Energy Management

Marshall University endeavors to reduce campus energy consumption through a number of projects and features.

  • LED Lighting Conversion 
    • All across campus, florescent fixtures are being converted to house LED’s.  The upgrade is expected to yield an average energy savings in lighting costs of 20-50%. Since October 2016, we have seen a reduction in usage of approximately 4,000,000 kWh’s. This has led to an estimated savings of $321,000. This is enough energy to power 366 homes for a full year!
    • Prior to 2016, a number of LED installations and upgrades were made:
      • Emergency Lighting upgrades included replacing existing incandescent Exit Lights to energy saving LED’s which use less energy and generate less heat.
      • Installed 40 watt
        LED post outdoor lighting fixtures, in place of 150 watt high pressure sodium fixtures.
      • Repla
      • ced 300 watt flood lights in Smith Hall Auditorium with 28 watt LED’s.

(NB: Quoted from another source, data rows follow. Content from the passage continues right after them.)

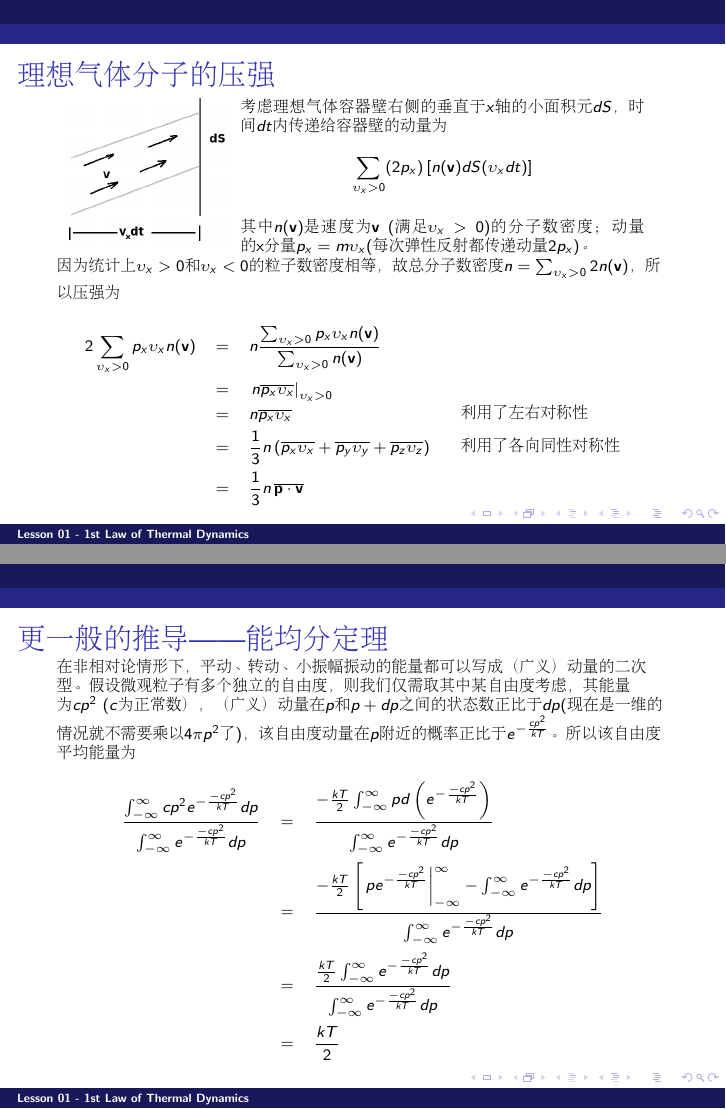
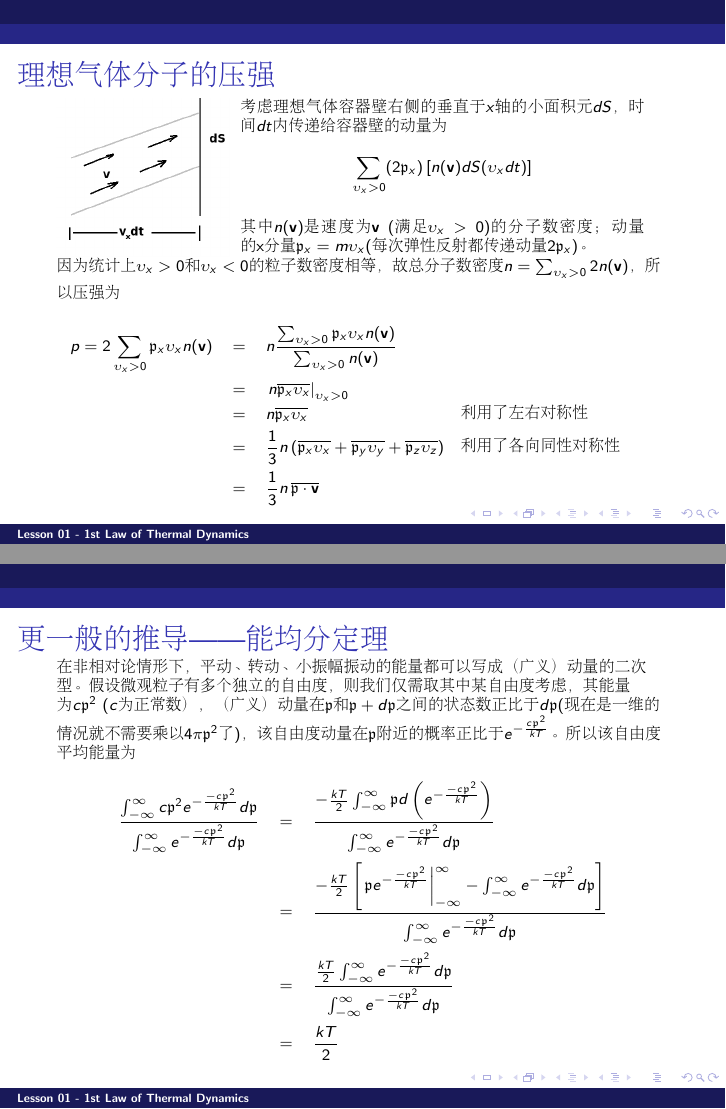
Before and after one commit to zqhuang/SYSU_TD, LaTeX slides (tex/Lecture01_Temperature.tex, which reads tex/macros.tex): pages 29 and 31 of 32, joined at a grey line. Compiled offline with pdfLaTeX.

Commit message:
update symbol for momentum

```diff
--- a/tex/Lecture01_Temperature.tex
+++ b/tex/Lecture01_Temperature.tex
@@ -481,18 +481,18 @@ $$(4\pi \upsilon^2 d\upsilon) (e^{-\frac{m\upsilon^2}{2kT}}) \propto  \upsilon^2
 \emini
 \bmini{0.66}
 考虑理想气体容器壁右侧的垂直于$x$轴的小面积元$dS$，时间$dt$内传递给容器壁的动量为
-$$\sum_{\upsilon_x>0}(2p_x)\left[n(\vecv) dS (\upsilon_x dt)  \right]$$
-其中$n(\vecv)$是速度为$\vecv$ (满足$\upsilon_x>0$)的分子数密度；动量的x分量$p_x= m\upsilon_x$(每次弹性反射都传递动量$2p_x$)。
+$$\sum_{\upsilon_x>0}(2\calp_x)\left[n(\vecv) dS (\upsilon_x dt)  \right]$$
+其中$n(\vecv)$是速度为$\vecv$ (满足$\upsilon_x>0$)的分子数密度；动量的x分量$\calp_x= m\upsilon_x$(每次弹性反射都传递动量$2\calp_x$)。
 \emini
 
 因为统计上$\upsilon_x>0$和$\upsilon_x<0$的粒子数密度相等，故总分子数密度$n = \sum_{\upsilon_x>0} 2n(\vecv)$，所以压强为
 \bmini{0.66}
 \bea
-2\sum_{\upsilon_x>0}p_x\upsilon_x n(\vecv) &=& n \frac{\sum_{\upsilon_x>0}p_x\upsilon_x n(\vecv)}{\sum_{\upsilon_x>0} n(\vecv)} \newl
-&=& \left. n \overline{p_x \upsilon_x} \right\vert_{\upsilon_x>0} \newl
-&=& n \overline{p_x \upsilon_x} \newl
-&=& \frac{1}{3}n\left(\overline{p_x \upsilon_x} +  \overline{p_y \upsilon_y} + \overline{p_z \upsilon_z} \right) \newl
-&=& \frac{1}{3}n\, \overline{\mathbf{p}\cdot\vecv}
+p = 2\sum_{\upsilon_x>0}\calp_x\upsilon_x n(\vecv) &=& n \frac{\sum_{\upsilon_x>0}\calp_x\upsilon_x n(\vecv)}{\sum_{\upsilon_x>0} n(\vecv)} \newl
+&=& \left. n \overline{\calp_x \upsilon_x} \right\vert_{\upsilon_x>0} \newl
+&=& n \overline{\calp_x \upsilon_x} \newl
+&=& \frac{1}{3}n\left(\overline{\calp_x \upsilon_x} +  \overline{\calp_y \upsilon_y} + \overline{\calp_z \upsilon_z} \right) \newl
+&=& \frac{1}{3}n\, \overline{\mathbf{\calp}\cdot\vecv}
 \eea
 \emini
 \bmini{0.3}
@@ -524,11 +524,11 @@ $$p=nkT = \frac{\nu N_A}{V} k T  $$
 \chtitle{更一般的推导——能均分定理}
 \bch
 {\scriptsize
-在非相对论情形下，平动、转动、小振幅振动的能量都可以写成（广义）动量的二次型。假设微观粒子有多个独立的自由度，则我们仅需取其中某自由度考虑，其能量为$ c p^2$ ($c$为正常数），（广义）动量在$p$和$p+dp$之间的状态数正比于$dp$(现在是一维的情况就不需要乘以$4\pi p^2$了)，该自由度动量在$p$附近的概率正比于$e^{-\frac{cp^2}{kT}}$。所以该自由度平均能量为
+在非相对论情形下，平动、转动、小振幅振动的能量都可以写成（广义）动量的二次型。假设微观粒子有多个独立的自由度，则我们仅需取其中某自由度考虑，其能量为$ c \calp^2$ ($c$为正常数），（广义）动量在$\calp$和$\calp+d\calp$之间的状态数正比于$d\calp$(现在是一维的情况就不需要乘以$4\pi \calp^2$了)，该自由度动量在$\calp$附近的概率正比于$e^{-\frac{c\calp^2}{kT}}$。所以该自由度平均能量为
 \bea
-\frac{\int_{-\infty}^{\infty} cp^2e^{-\frac{-cp^2}{kT}}dp }{\int_{-\infty}^{\infty} e^{-\frac{-cp^2}{kT}}dp } &=& \frac{-\frac{kT}{2}\int_{-\infty}^{\infty} p d \left(e^{-\frac{-cp^2}{kT}}\right)  }{\int_{-\infty}^{\infty} e^{-\frac{-cp^2}{kT}}dp }  \newl
-&=& \frac{-\frac{kT}{2}\left[\left.p e^{-\frac{-cp^2}{kT}}\right\vert_{-\infty}^{\infty}-\int_{-\infty}^{\infty} e^{-\frac{-cp^2}{kT}}dp\right]  }{\int_{-\infty}^{\infty} e^{-\frac{-cp^2}{kT}}dp }  \newl
-&=& \frac{\frac{kT}{2}\int_{-\infty}^{\infty} e^{-\frac{-cp^2}{kT}}dp  }{\int_{-\infty}^{\infty} e^{-\frac{-cp^2}{kT}}dp }  \newl
+\frac{\int_{-\infty}^{\infty} c\calp^2e^{-\frac{-c\calp^2}{kT}}d\calp }{\int_{-\infty}^{\infty} e^{-\frac{-c\calp^2}{kT}}d\calp } &=& \frac{-\frac{kT}{2}\int_{-\infty}^{\infty} \calp d \left(e^{-\frac{-c\calp^2}{kT}}\right)  }{\int_{-\infty}^{\infty} e^{-\frac{-c\calp^2}{kT}}d\calp }  \newl
+&=& \frac{-\frac{kT}{2}\left[\left.\calp e^{-\frac{-c\calp^2}{kT}}\right\vert_{-\infty}^{\infty}-\int_{-\infty}^{\infty} e^{-\frac{-c\calp^2}{kT}}d\calp\right]  }{\int_{-\infty}^{\infty} e^{-\frac{-c\calp^2}{kT}}d\calp }  \newl
+&=& \frac{\frac{kT}{2}\int_{-\infty}^{\infty} e^{-\frac{-c\calp^2}{kT}}d\calp  }{\int_{-\infty}^{\infty} e^{-\frac{-c\calp^2}{kT}}d\calp }  \newl
 &=& \frac{kT}{2}
 \eea
 }
--- a/tex/macros.tex
+++ b/tex/macros.tex
@@ -5,6 +5,7 @@
 \usepackage{amsmath}
 \usepackage{amssymb}
 \usepackage{graphicx}
+\usepackage{eufrak}
 \usepackage{color}
 \usepackage{slashed}
 \usepackage{simplewick}
@@ -119,3 +120,4 @@
 \def\slk{\slashed{k}}
 \def\wulian{\includegraphics[width=0.18in]{emoji_wulian.jpg}}
 \def\bye{\includegraphics[width=0.18in]{emoji_bye.jpg}}
+\def\calp{{\mathfrak{p}}}
```
Also changed, not shown: Lecture01_Temperature.pdf, tex/Lecture01_Temperature.tex (2 more changed lines).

      • Installed 8 watt LED spotlights in place of 75 watt fixture at the walkway and throughout Drinko Library.
  • Motion Occupancy Sensors – this form of lighting ensures that rooms are only lit when someone is present. Installation of motion occupancy sensors has taken place in over seventy classrooms in Smith and Harris Halls. The installation of the motion occupancy sensors enables the building to reduce lighting costs by up to 20%.
  • Utilizing Energy Star Portfolio Manager for campus buildings, which is an energy management tool to track and assess energy and water consumption.

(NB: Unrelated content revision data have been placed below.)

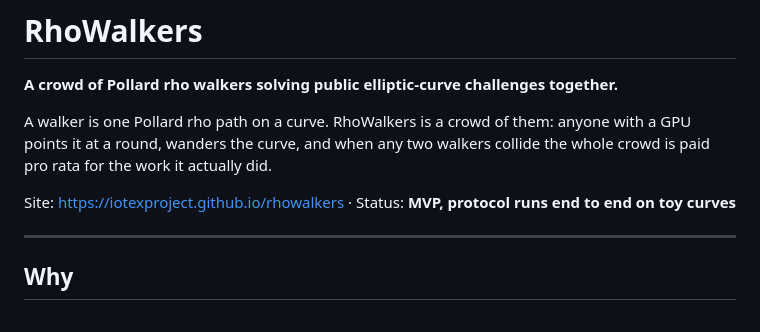
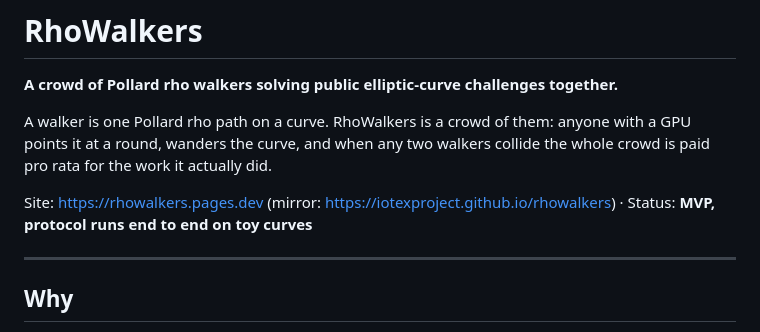
Before and after one commit to iotexproject/rhonet, a Markdown page: README.md, the part around the change. Drawn GitHub-style.

Commit message:
README: site links
Co-Authored-By: Claude Fable 5.1 <noreply@anthropic.com>
Claude-Session: https://claude.ai/code/session_013x2Tz84TLN5RVRnhpBwJXA

```diff
--- a/README.md
+++ b/README.md
@@ -6,7 +6,7 @@ A walker is one Pollard rho path on a curve. RhoWalkers is a crowd of them: anyo
 GPU points it at a round, wanders the curve, and when any two walkers collide the whole crowd
 is paid pro rata for the work it actually did.
 
-Site: https://iotexproject.github.io/rhowalkers · Status: **MVP, protocol runs end to end on toy curves**
+Site: https://rhowalkers.pages.dev (mirror: https://iotexproject.github.io/rhowalkers) · Status: **MVP, protocol runs end to end on toy curves**
 
 ---
 
```
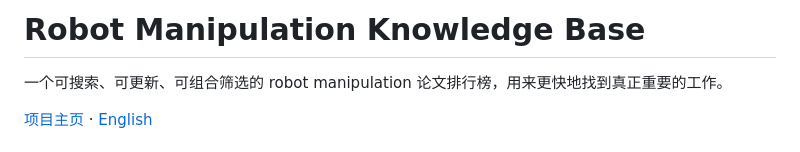
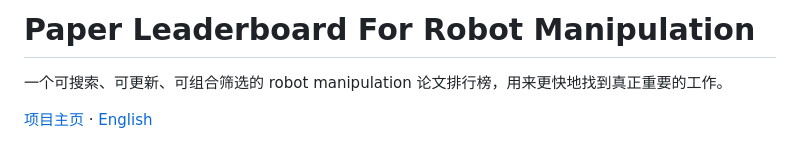
Before and after one commit to DreamFallenFlowers/Paper-Leaderboard-For-Robot-Manipulation, a Markdown page: README.zh-CN.md, the part around the change. Drawn GitHub-style.

```diff
--- a/README.zh-CN.md
+++ b/README.zh-CN.md
@@ -1,4 +1,4 @@
-# Robot Manipulation Knowledge Base
+# Paper Leaderboard For Robot Manipulation
 
 一个可搜索、可更新、可组合筛选的 robot manipulation 论文排行榜，用来更快地找到真正重要的工作。
 
```
Also changed, not shown: README.md (+1 -1 lines).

  • Energy Efficient Roofing
    • Installation of Reflective Roofing on Smith Hall, Smith Music Hall, Communications Building, and Morrow Library.
      • Use of Reflective Roofing in this region can result in an energy savings of between 20-30% per building.
      • The reflective roofing material also lowers a roof’s surface temperature, decreasing the amount of heat transferred into a building.
    • Installation of Green Roofs on the Science Building and the Applied Engineering Complex
      • These Green Roofs serve to conserve heating & cooling costs. Plants absorb a portion of the sunlight that falls on the roof and transform that potential heat energy into the chemical energy needed to run the plants’ photosynthesis engine. In addition, the added layers of plants, roots, and soil provide a thicker layer of insulation. In addition, green roofs reduce our impact on the local stormwater system by absorbing a portion of rainfall for plant use.
        Green Roof – Science Building  |  Green Roof – Applied Engineering Complex